__Task__. Find all lines below containing the string "Theta" and return them.

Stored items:
+ + + +

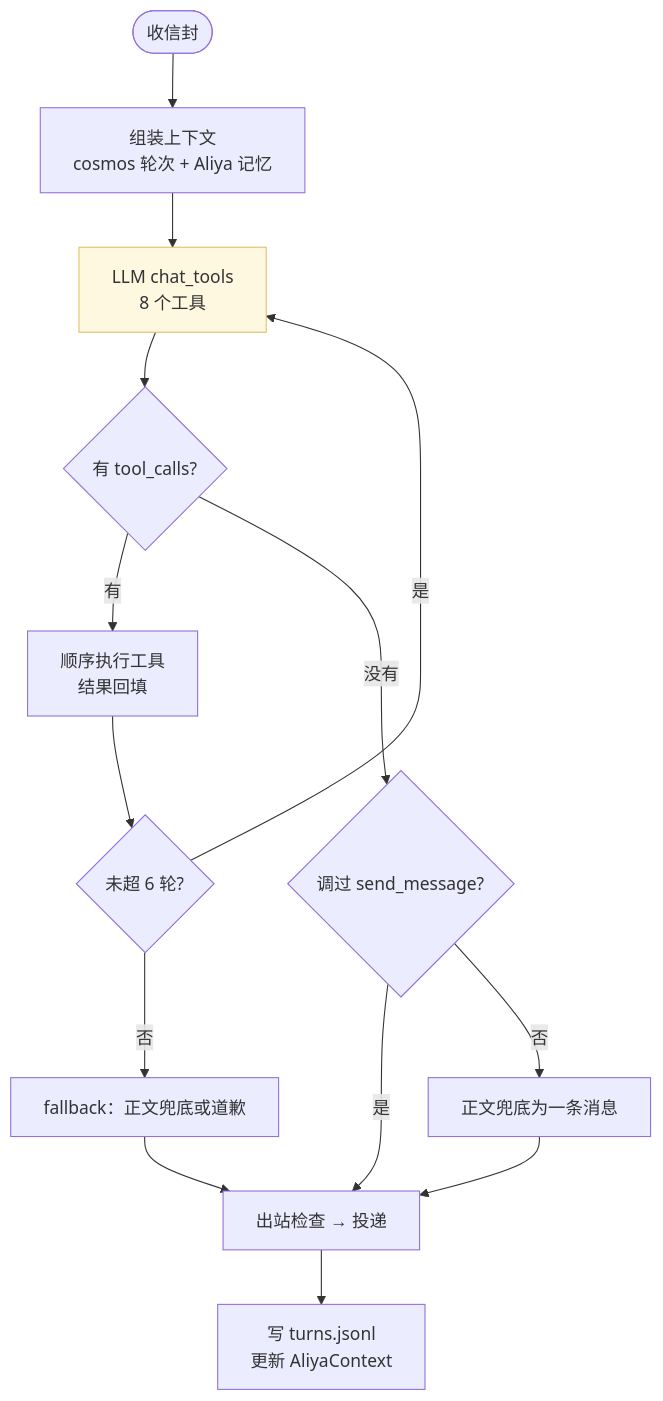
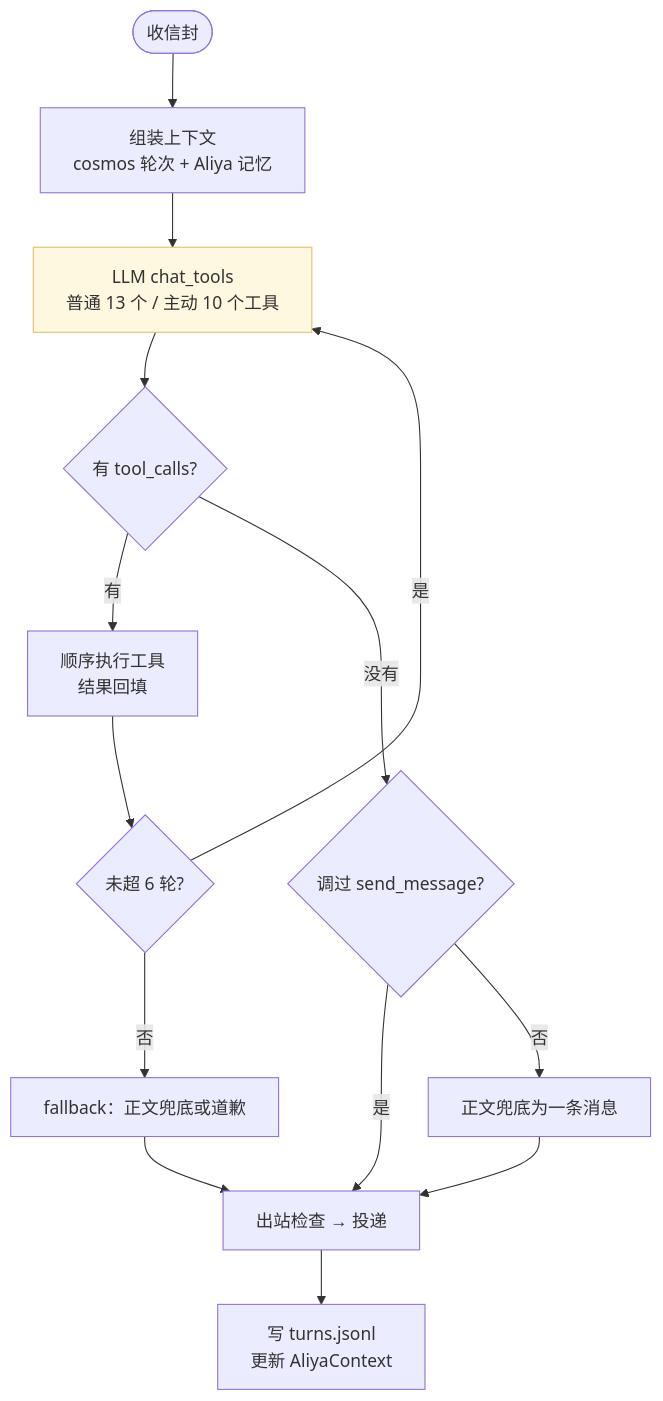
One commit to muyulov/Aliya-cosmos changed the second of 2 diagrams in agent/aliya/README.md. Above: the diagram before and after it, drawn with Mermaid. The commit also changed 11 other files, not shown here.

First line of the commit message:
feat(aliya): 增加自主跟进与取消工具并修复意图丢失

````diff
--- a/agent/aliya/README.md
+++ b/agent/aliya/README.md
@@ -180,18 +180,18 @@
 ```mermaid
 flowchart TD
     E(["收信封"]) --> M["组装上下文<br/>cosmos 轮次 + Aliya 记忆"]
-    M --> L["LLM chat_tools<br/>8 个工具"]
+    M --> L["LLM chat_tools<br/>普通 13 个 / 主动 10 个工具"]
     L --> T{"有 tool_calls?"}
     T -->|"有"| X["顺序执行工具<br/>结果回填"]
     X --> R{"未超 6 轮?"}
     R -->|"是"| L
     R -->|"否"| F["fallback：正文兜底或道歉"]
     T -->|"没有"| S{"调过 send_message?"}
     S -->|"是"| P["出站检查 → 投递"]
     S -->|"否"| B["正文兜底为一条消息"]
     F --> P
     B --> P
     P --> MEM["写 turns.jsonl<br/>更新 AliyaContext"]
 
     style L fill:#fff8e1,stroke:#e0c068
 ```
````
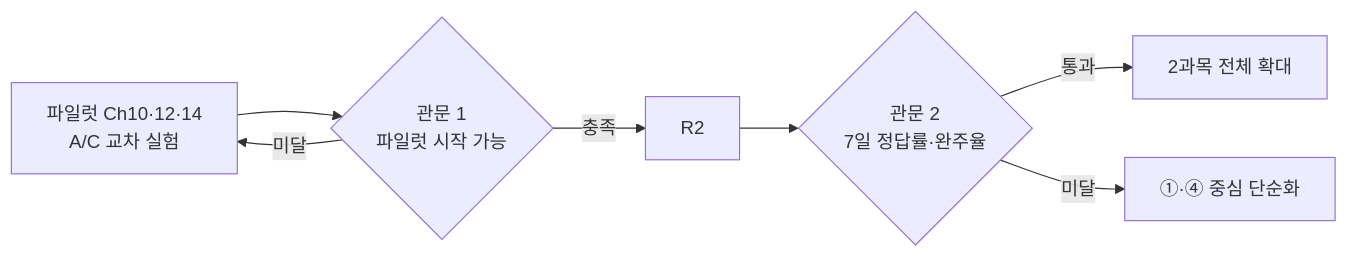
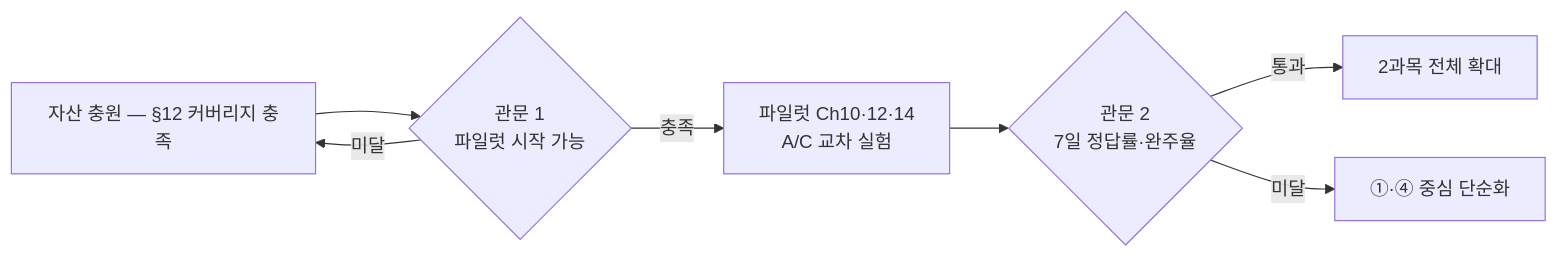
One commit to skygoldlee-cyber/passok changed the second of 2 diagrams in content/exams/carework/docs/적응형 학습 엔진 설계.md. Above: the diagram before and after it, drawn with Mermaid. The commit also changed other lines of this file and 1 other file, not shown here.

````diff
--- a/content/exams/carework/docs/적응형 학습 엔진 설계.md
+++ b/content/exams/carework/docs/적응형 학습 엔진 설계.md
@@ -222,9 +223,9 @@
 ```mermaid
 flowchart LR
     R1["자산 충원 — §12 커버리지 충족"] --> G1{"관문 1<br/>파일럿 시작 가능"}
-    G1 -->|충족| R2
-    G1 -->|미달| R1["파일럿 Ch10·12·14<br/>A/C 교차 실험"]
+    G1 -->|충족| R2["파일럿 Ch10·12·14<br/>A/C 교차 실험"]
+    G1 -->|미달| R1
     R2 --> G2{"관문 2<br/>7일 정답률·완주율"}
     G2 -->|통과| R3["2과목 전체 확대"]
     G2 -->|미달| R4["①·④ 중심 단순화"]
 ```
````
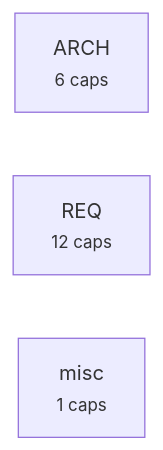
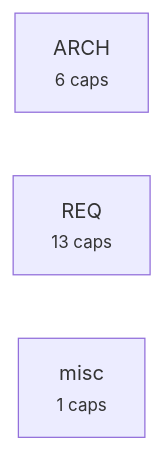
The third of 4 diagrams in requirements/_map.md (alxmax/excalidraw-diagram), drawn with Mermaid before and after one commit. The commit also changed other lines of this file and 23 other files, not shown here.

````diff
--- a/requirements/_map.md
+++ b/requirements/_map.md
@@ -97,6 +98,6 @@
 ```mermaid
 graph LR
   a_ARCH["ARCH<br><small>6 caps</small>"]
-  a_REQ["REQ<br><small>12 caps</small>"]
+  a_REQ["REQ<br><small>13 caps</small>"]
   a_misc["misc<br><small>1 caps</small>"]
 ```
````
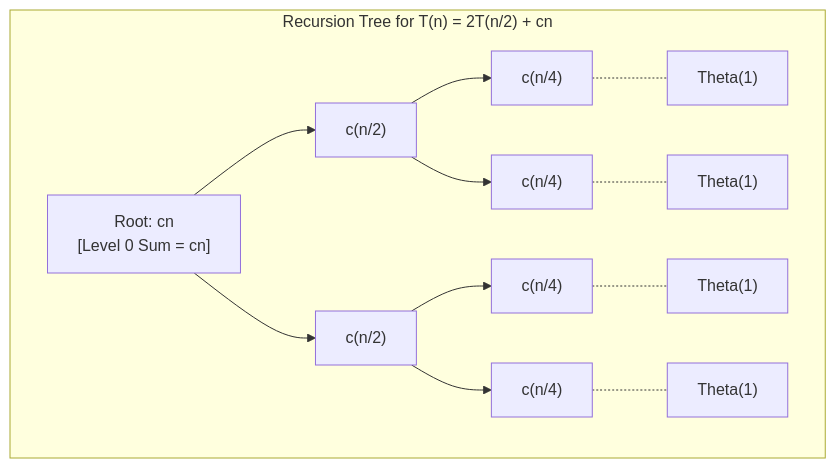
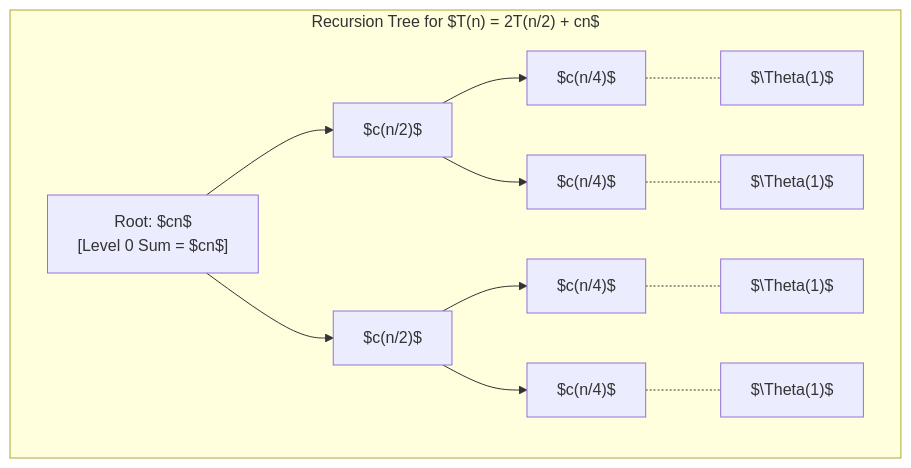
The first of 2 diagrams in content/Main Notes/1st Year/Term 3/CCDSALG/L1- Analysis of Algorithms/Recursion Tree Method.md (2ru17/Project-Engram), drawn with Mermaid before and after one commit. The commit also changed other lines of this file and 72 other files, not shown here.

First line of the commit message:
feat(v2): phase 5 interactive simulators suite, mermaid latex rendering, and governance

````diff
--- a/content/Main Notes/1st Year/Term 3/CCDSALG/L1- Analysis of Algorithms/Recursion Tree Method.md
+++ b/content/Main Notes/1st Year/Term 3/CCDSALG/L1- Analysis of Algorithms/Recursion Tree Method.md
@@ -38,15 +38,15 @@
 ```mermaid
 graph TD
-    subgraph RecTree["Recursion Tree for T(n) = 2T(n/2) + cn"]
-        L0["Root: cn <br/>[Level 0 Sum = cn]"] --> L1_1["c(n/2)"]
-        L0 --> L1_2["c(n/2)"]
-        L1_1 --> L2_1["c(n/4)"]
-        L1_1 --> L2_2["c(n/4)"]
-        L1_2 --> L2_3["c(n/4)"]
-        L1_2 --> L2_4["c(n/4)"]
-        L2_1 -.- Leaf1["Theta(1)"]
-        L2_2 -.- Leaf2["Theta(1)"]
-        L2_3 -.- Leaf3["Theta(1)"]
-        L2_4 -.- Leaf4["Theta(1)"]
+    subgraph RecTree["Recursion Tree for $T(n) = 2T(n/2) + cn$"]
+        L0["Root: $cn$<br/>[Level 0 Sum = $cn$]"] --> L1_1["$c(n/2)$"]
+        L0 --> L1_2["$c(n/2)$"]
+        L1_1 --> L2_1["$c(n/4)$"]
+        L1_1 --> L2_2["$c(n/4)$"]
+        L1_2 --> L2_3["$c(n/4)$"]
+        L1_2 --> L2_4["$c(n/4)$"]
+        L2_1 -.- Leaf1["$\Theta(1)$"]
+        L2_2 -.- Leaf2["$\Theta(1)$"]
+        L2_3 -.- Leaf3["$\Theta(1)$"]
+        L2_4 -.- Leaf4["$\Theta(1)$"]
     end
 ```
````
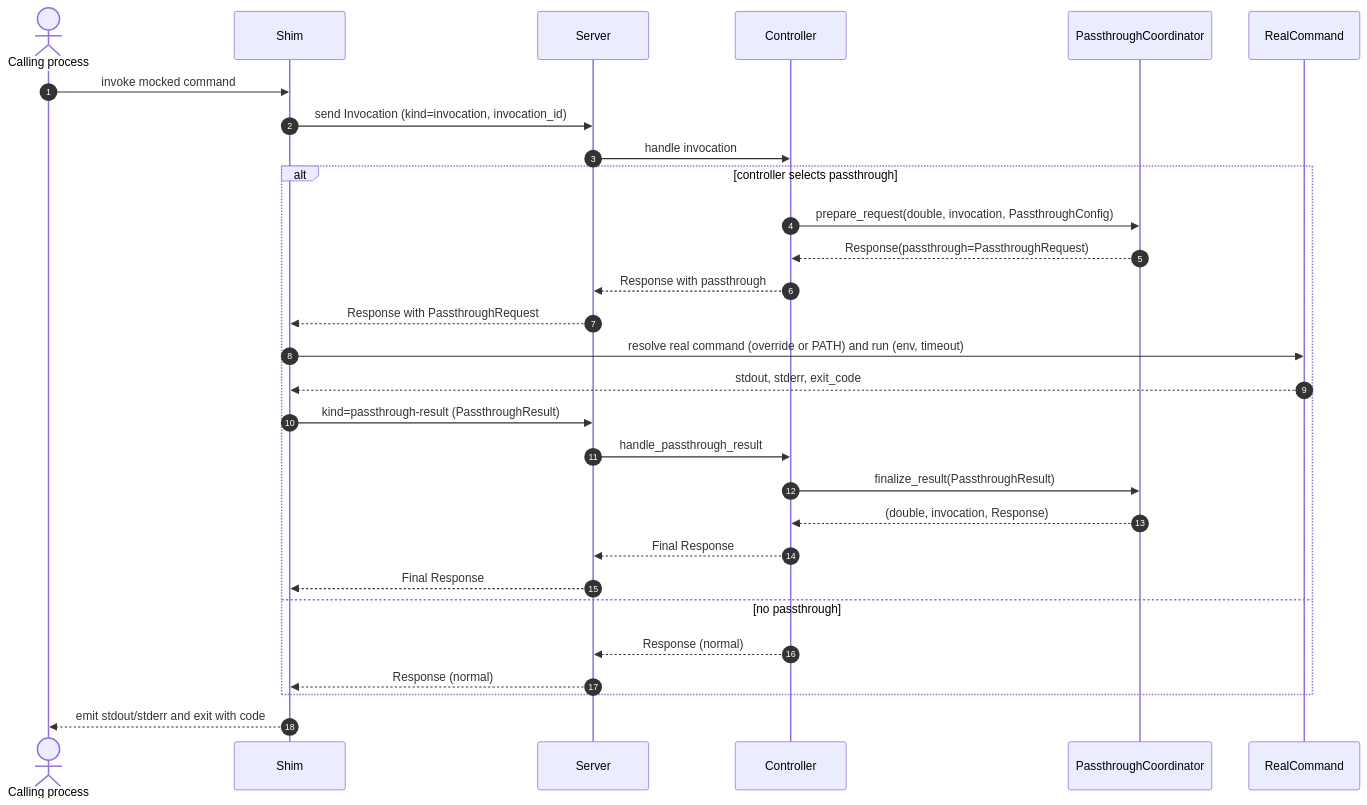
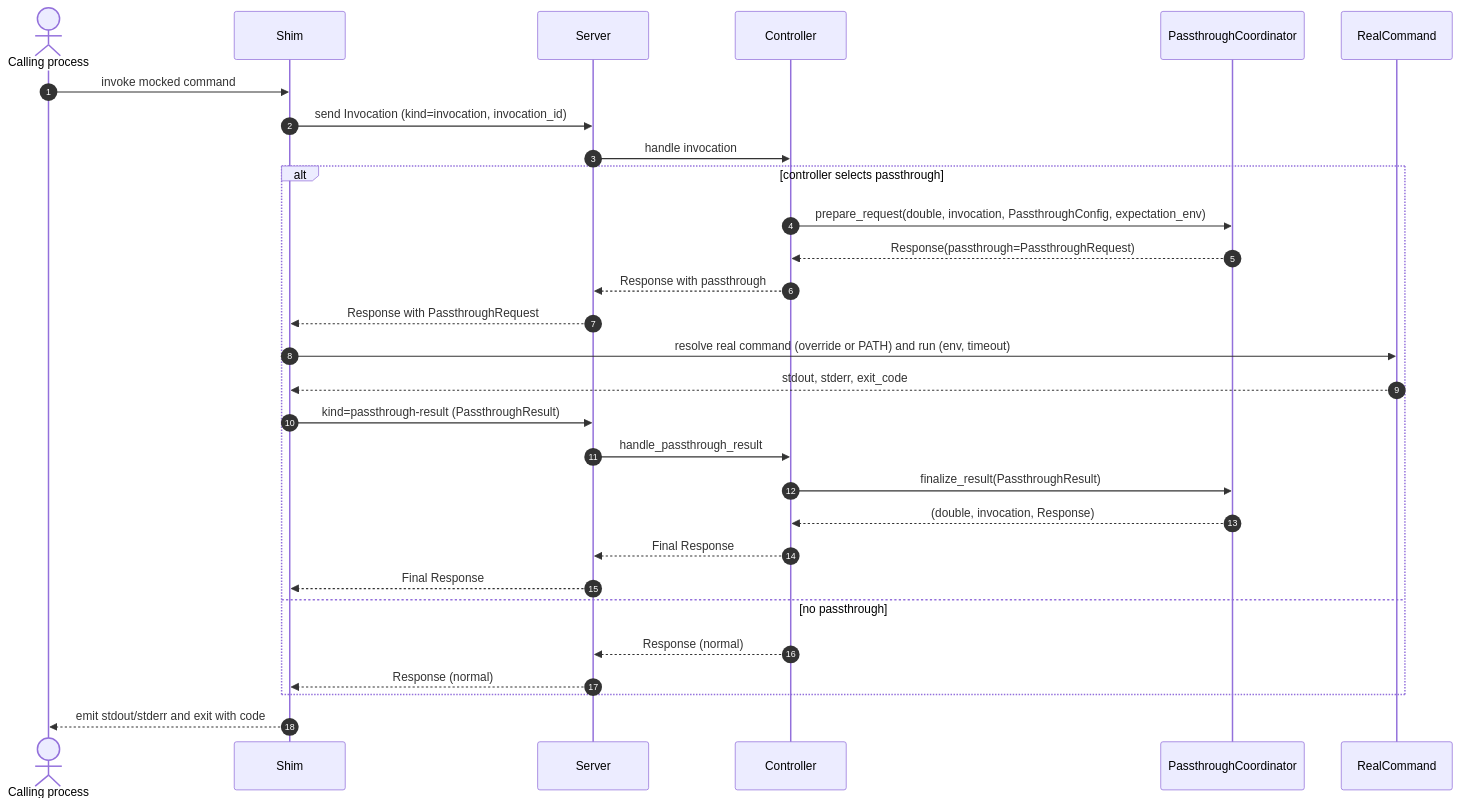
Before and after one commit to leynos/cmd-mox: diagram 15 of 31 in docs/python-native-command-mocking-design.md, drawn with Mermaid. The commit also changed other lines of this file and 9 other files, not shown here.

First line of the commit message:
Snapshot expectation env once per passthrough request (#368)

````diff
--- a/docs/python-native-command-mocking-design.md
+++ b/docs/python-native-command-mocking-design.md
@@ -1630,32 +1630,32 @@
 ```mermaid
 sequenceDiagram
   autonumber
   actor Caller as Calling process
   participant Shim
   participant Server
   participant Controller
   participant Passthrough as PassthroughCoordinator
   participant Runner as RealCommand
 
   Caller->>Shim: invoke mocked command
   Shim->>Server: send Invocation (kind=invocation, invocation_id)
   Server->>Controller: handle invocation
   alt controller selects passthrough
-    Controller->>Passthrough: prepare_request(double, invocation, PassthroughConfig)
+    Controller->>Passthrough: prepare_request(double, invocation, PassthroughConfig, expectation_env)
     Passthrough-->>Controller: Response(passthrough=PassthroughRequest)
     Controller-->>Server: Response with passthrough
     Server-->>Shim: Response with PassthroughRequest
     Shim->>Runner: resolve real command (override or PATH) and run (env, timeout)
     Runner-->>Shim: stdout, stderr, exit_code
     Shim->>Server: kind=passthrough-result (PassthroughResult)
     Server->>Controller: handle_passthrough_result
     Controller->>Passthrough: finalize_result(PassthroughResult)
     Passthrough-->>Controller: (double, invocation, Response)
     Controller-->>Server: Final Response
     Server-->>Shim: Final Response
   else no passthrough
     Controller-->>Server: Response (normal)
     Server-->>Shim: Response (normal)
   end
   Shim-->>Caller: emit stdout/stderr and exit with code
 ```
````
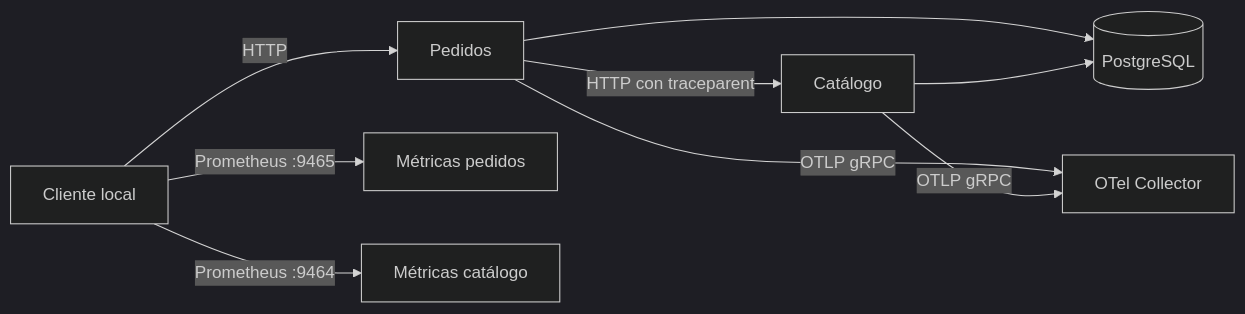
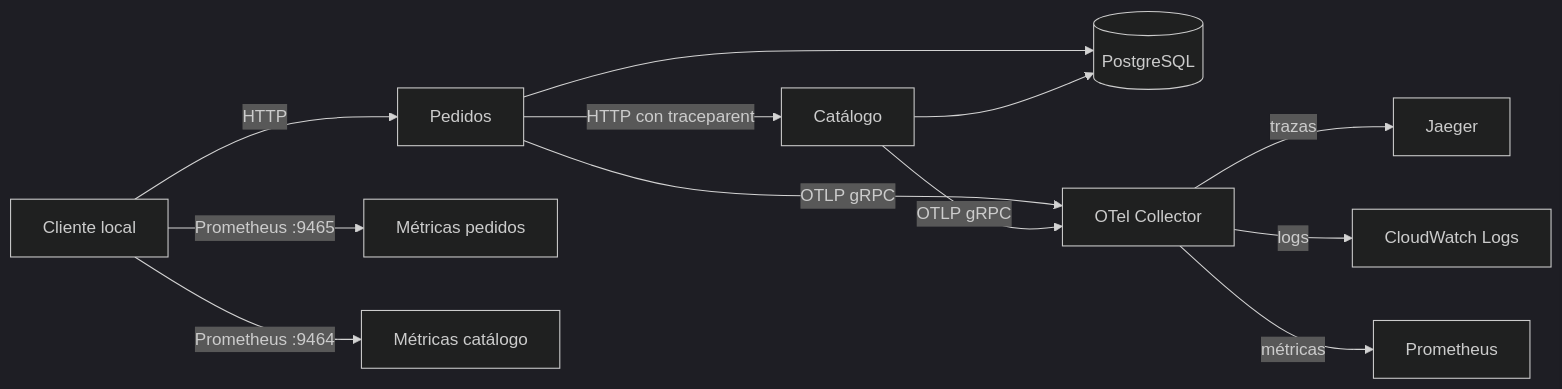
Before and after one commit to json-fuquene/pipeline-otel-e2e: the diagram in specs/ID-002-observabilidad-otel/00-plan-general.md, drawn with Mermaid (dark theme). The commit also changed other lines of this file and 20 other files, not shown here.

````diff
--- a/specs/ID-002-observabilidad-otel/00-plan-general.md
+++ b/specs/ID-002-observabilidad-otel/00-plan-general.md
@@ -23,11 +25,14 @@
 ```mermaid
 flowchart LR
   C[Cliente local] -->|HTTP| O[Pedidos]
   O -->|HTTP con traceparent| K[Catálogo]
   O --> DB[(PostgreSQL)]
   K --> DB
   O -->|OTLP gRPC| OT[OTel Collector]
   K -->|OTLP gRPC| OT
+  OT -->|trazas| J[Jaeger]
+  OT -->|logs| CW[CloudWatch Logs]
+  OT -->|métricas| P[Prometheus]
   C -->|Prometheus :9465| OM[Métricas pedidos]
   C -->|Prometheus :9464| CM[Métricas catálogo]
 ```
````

+ + + +

__Worked solution__.
-        L2_1 -.- Leaf1["Theta(1)"]
-        L2_2 -.- Leaf2["Theta(1)"]
-        L2_3 -.- Leaf3["Theta(1)"]
-        L2_4 -.- Leaf4["Theta(1)"]
+        L2_1 -.- Leaf1["$\Theta(1)$"]
+        L2_2 -.- Leaf2["$\Theta(1)$"]
+        L2_3 -.- Leaf3["$\Theta(1)$"]
+        L2_4 -.- Leaf4["$\Theta(1)$"]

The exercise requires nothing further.